The EU’s executive body said on the eve of a summit of the EU’s 27 leaders that it has a plan to guarantee that more vaccines produced in the bloc are available for its own citizens even if it comes at the cost of helping nations outside the bloc.
The EU move is expected to be a blow to Britain, whose speedy vaccination rollout has been eyed with envy by many EU nations, especially since it came as the U.K. formally completed its Brexit divorce from the bloc. The latest figures show that 45% of British adults have had at least one vaccine shot, compared to less than 14% for the bloc.
The EU Commission said it would proceed on a case-by-case basis but attention centered on the U.K. and the Anglo-Swedish company AstraZeneca, which has two vaccine factories in EU territory.

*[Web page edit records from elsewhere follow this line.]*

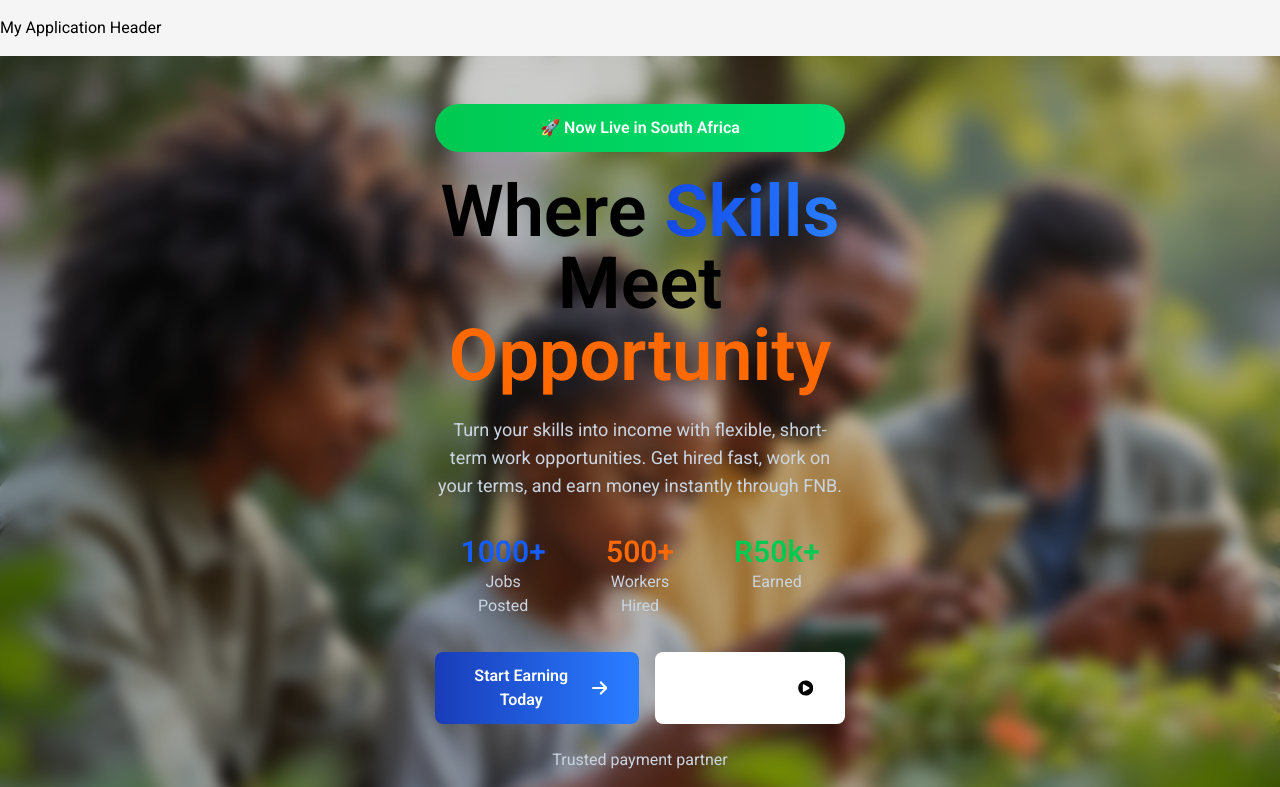
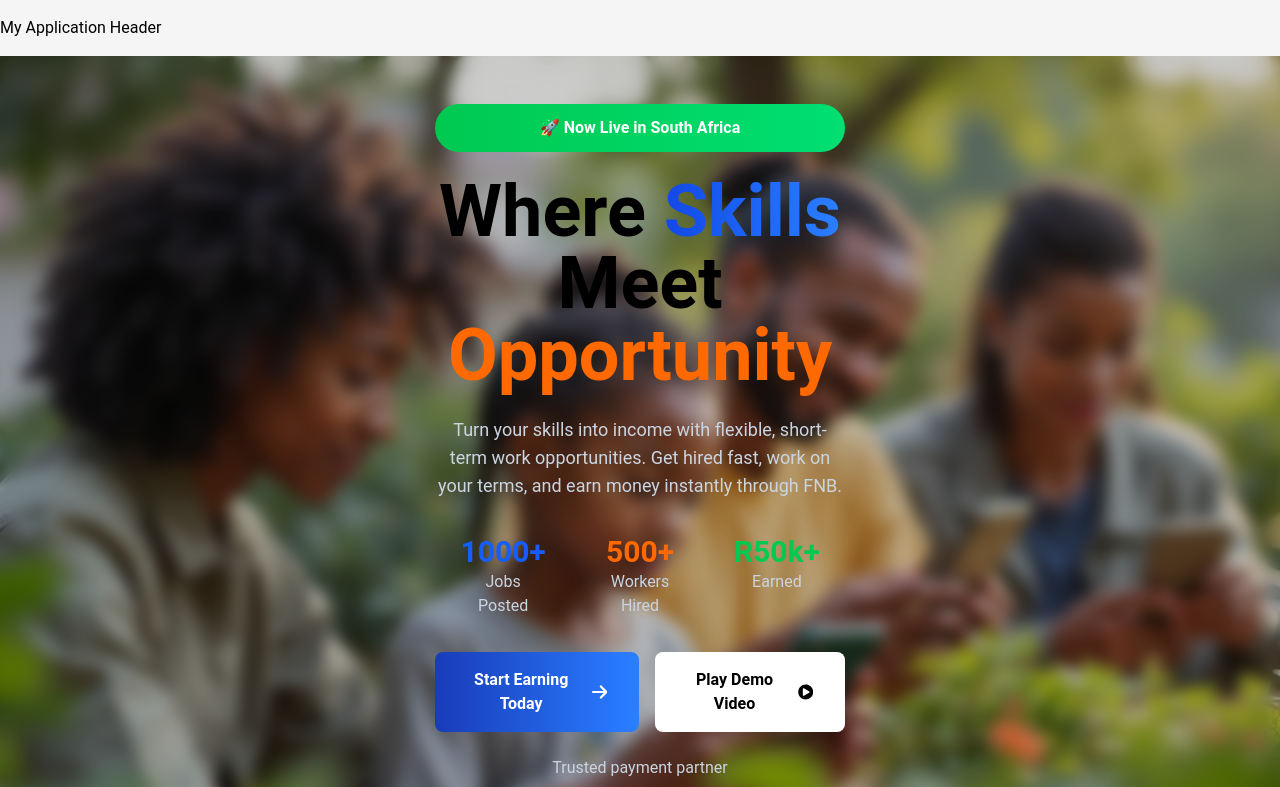
Before and after one commit to Kaydev-cmd/piece-job, a Next.js app in the folder frontend/: page / in a window 1280 px wide. Shown: the top 787 px of the page. Built offline with nearby package versions, Linux system fonts and the light colour scheme.

Commit message:
style: update padding for button element

```diff
--- a/frontend/styles/globals.css
+++ b/frontend/styles/globals.css
@@ -1,4 +1,4 @@
-@import url("https://fonts.googleapis.com/css2?family=Inter:ital,opsz,wght@0,14..32,100..900;1,14..32,100..900&family=Roboto:ital,wght@0,100..900;1,100..900&display=swap");
+/* @import url("https://fonts.googleapis.com/css2?family=Inter:ital,opsz,wght@0,14..32,100..900;1,14..32,100..900&family=Roboto:ital,wght@0,100..900;1,100..900&display=swap"); */
 @import "tailwindcss";
 
 html {
@@ -39,10 +39,9 @@ footer {
 }
 
 button {
-  padding: 12px 32px;
+  padding: 16px 32px;
   cursor: pointer;
   transition: all 0.3s ease-in-out;
-  color: #fff;
   border-radius: 8px;
 }
 
```
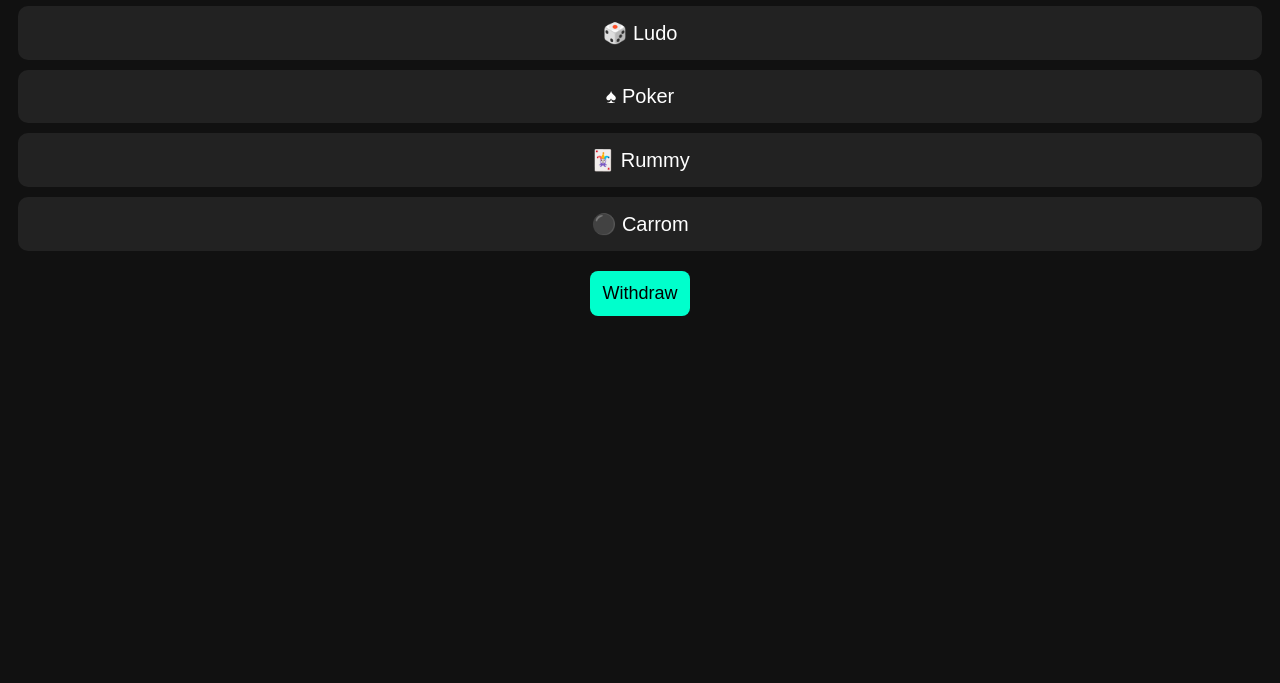
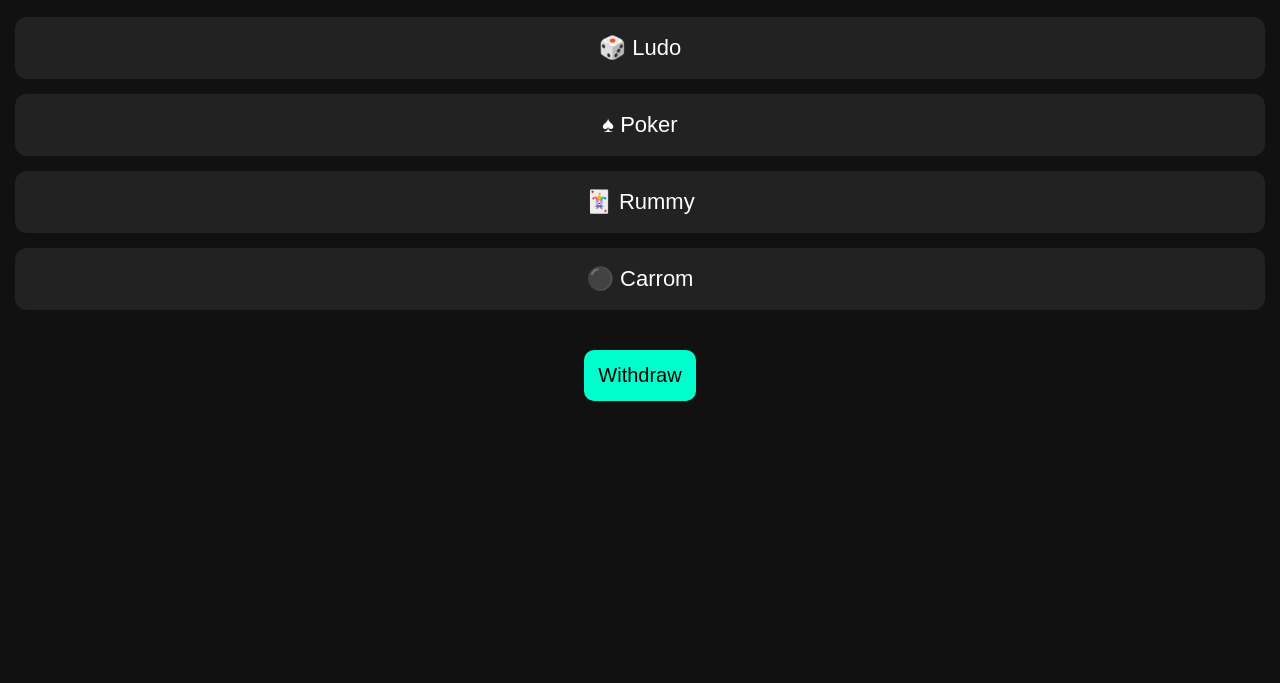
Before and after one commit to bunti130/zyngoplay-app, a website: page www/index.html in a window 1280 px wide. Shown: the part 117-800 px from the top of the page. Drawn offline with Linux system fonts and the light colour scheme.

Commit message:
Update index.html

```diff
--- a/www/index.html
+++ b/www/index.html
@@ -2,45 +2,51 @@
 <html>
 
 <head>
+
 <meta name="viewport" content="width=device-width, initial-scale=1">
+
 <title>ZyngoPlay</title>
 
 <style>
 
 body{
-font-family:Arial;
 background:#111;
 color:white;
+font-family:Arial;
 text-align:center;
+margin:0;
+padding:0;
 }
 
 h1{
 color:#00ffcc;
+margin-top:30px;
 }
 
 .wallet{
 margin:20px;
-font-size:20px;
+font-size:22px;
 }
 
 .game{
 background:#222;
-margin:10px;
-padding:15px;
-border-radius:10px;
-font-size:20px;
+margin:15px;
+padding:18px;
+border-radius:12px;
+font-size:22px;
 }
 
 button{
 background:#00ffcc;
 border:none;
-padding:12px;
-border-radius:8px;
-font-size:18px;
-margin-top:10px;
+padding:14px;
+border-radius:10px;
+font-size:20px;
+margin-top:25px;
 }
 
 </style>
+
 </head>
 
 <body>
@@ -51,12 +57,25 @@ margin-top:10px;
 Wallet Balance: <b>100 Coins</b>
 </div>
 
-<div class="game">🎲 Ludo</div>
-<div class="game">♠ Poker</div>
-<div class="game">🃏 Rummy</div>
-<div class="game">⚫ Carrom</div>
+<div class="game" onclick="window.location='ludo.html'">
+🎲 Ludo
+</div>
 
-<button>Withdraw</button>
+<div class="game" onclick="window.location='poker.html'">
+♠ Poker
+</div>
+
+<div class="game" onclick="window.location='rummy.html'">
+🃏 Rummy
+</div>
+
+<div class="game" onclick="window.location='carrom.html'">
+⚫ Carrom
+</div>
+
+<button>
+Withdraw
+</button>
 
 </body>
 
```
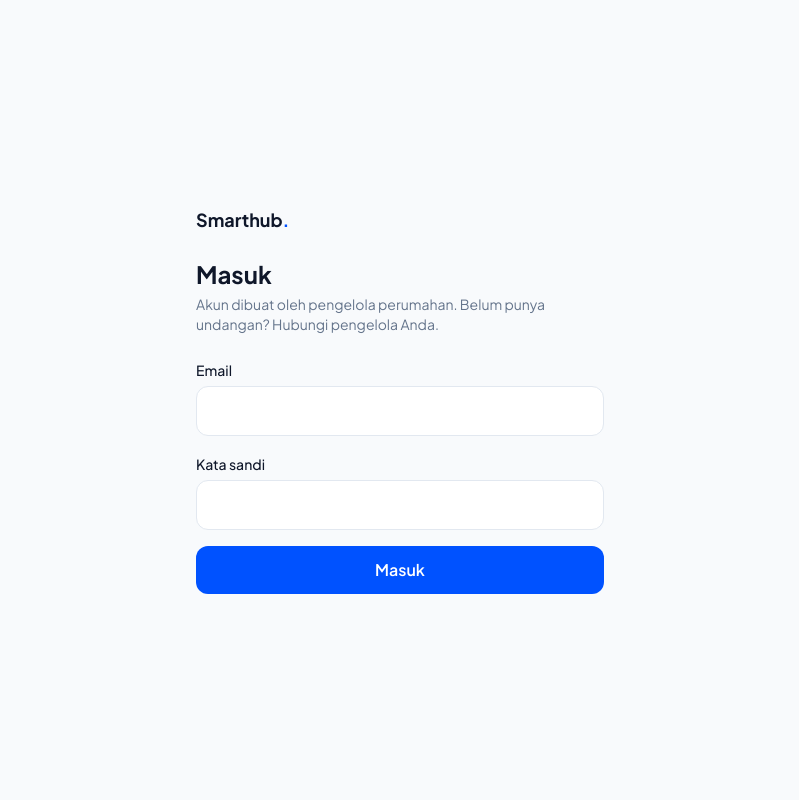
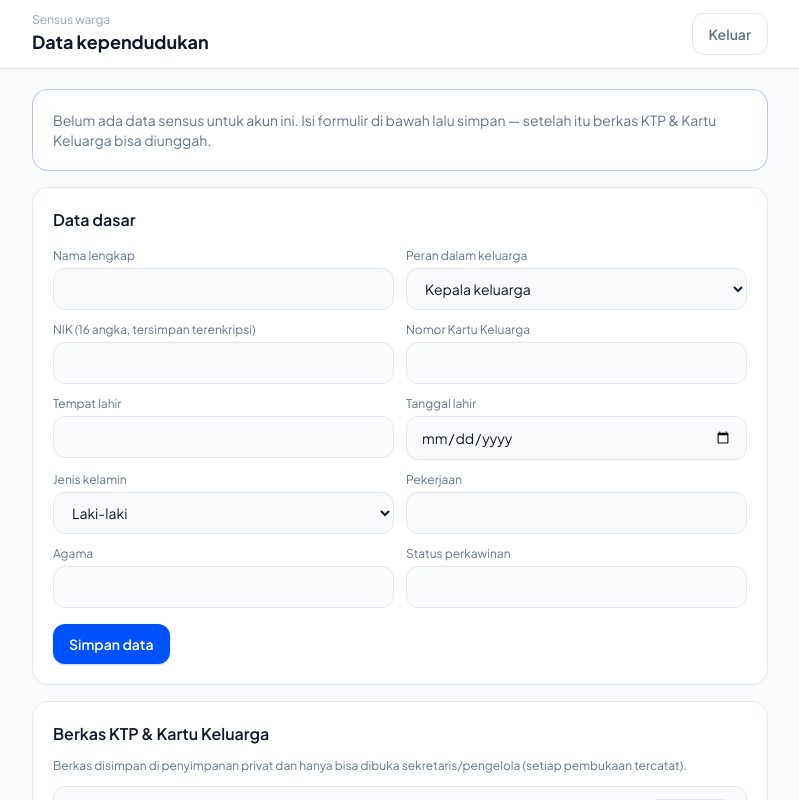
Before and after one commit to nvnrchmn/smarthub-v3, a React (Vite) app in the folder frontend/: page /sensus in a window 1280 px wide. Before the commit this address led to /masuk. Shown: the top 800 px of the page, without its empty margins (240-1039 px from the left). Built offline with nearby package versions, Linux system fonts and the light colour scheme; no server answers.

Commit message:
fix(ui): jangan keluarkan warga tanpa data sensus (404 bukan 401)

```diff
--- a/frontend/src/pages/Sensus.tsx
+++ b/frontend/src/pages/Sensus.tsx
@@ -1,6 +1,6 @@
 import { useEffect, useState } from 'react'
 import { useNavigate } from 'react-router-dom'
-import { census, roleLabel, auth, type ResidentProfile } from '../lib/api'
+import { census, roleLabel, auth, ApiError, type ResidentProfile } from '../lib/api'
 
 // Formulir sensus warga: data dasar + NIK/No. KK + unggah KTP & KK.
 // Gerak mengikuti UIUX.md 1.3 (durasi lambat, stagger antar kartu).
@@ -20,8 +20,9 @@ export default function Sensus() {
     (async () => {
       try {
         setMe(await census.me())
-      } catch {
-        nav('/masuk')
+      } catch (e) {
+        // 404 = warga belum pernah mengisi sensus (bukan masalah sesi).
+        if (e instanceof ApiError && e.status === 401) return nav('/masuk')
       }
       // peran untuk menu
       try {
@@ -92,6 +93,14 @@ export default function Sensus() {
       </header>
 
       <main className="animate-list mx-auto max-w-3xl space-y-4 px-4 py-5">
+        {!me && (
+          <section className="card border-brand/30">
+            <p className="text-sm text-ink2">
+              Belum ada data sensus untuk akun ini. Isi formulir di bawah lalu simpan — setelah itu
+              berkas KTP &amp; Kartu Keluarga bisa diunggah.
+            </p>
+          </section>
+        )}
         {me && (
           <section className="card flex items-center justify-between">
             <div>
--- a/frontend/src/pages/Verifikasi.tsx
+++ b/frontend/src/pages/Verifikasi.tsx
@@ -1,6 +1,6 @@
 import { useEffect, useState } from 'react'
 import { useNavigate } from 'react-router-dom'
-import { census, roleLabelCensus, auth, type ResidentProfile } from '../lib/api'
+import { census, roleLabelCensus, auth, ApiError, type ResidentProfile } from '../lib/api'
 
 // Antrean verifikasi untuk Sekretaris/Pengelola: daftar data tersamar, buka PII
 // (tercatat audit), lihat berkas KTP/KK, lalu setujui atau tolak.
@@ -18,8 +18,8 @@ export default function Verifikasi() {
   async function muat(status = filter) {
     try {
       setList(await census.queue(status))
-    } catch {
-      nav('/masuk')
+    } catch (e) {
+      if (e instanceof ApiError && e.status === 401) return nav('/masuk')
     }
   }
 
```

“I mention specifically the U.K.,” said EU Commission Vice President Valdis Dombrovskis. Since the end of January, “some 10 million doses have been exported from the EU to the U.K. and zero doses have been exported from U.K. to the EU.”
“So it’s clear that we also need to look at those aspects of reciprocity and proportionality,” he said.
European Commission President Ursula von der Leyen said the EU has approved the export of 41 million vaccine doses to 33 countries in the last six weeks and believes that it stands at the forefront of international vaccine-sharing efforts.
Under a less stringent export control system in force so far, only one vaccine shipment in 381 has been barred. That was supposed to be sent to Australia, which has a very limited coronavirus outbreak compared to the third surge of infections that many EU nations are now facing. World Health Organization officials say new infections are rising across Europe after previously declining for six weeks.
“We have secured more than enough doses for the entire population. But we have to ensure timely and sufficient vaccine deliveries to EU citizens,” von der Leyen said. “Every day counts.”
The EU has been feuding with AstraZeneca for months in a dispute over exactly how many vaccine doses would be delivered by certain dates. Several vaccine producers, including Pfizer-BioNTech and AstraZeneca, were hit by production delays over the winter, just as worldwide demands for coronavirus vaccines soared.
British Prime Minister Boris Johnson has sought to ease the tensions over vaccines, speaking by phone in the past few days to European leaders including von der Leyen and French President Emmanuel Macron.
“We’re all fighting the same pandemic across the whole of the European continent,” Johnson told a news conference on Tuesday evening. “Vaccines are an international operation,” he said, adding that the U.K. would “continue to work with European partners to deliver the vaccine rollout.
“We in this country don’t believe in blockades of any kind of vaccines or vaccine materials,” he said.
Still, the EU has been insisting that two AstraZeneca plants in Britain should also be considered part of the EU vaccine deliveries.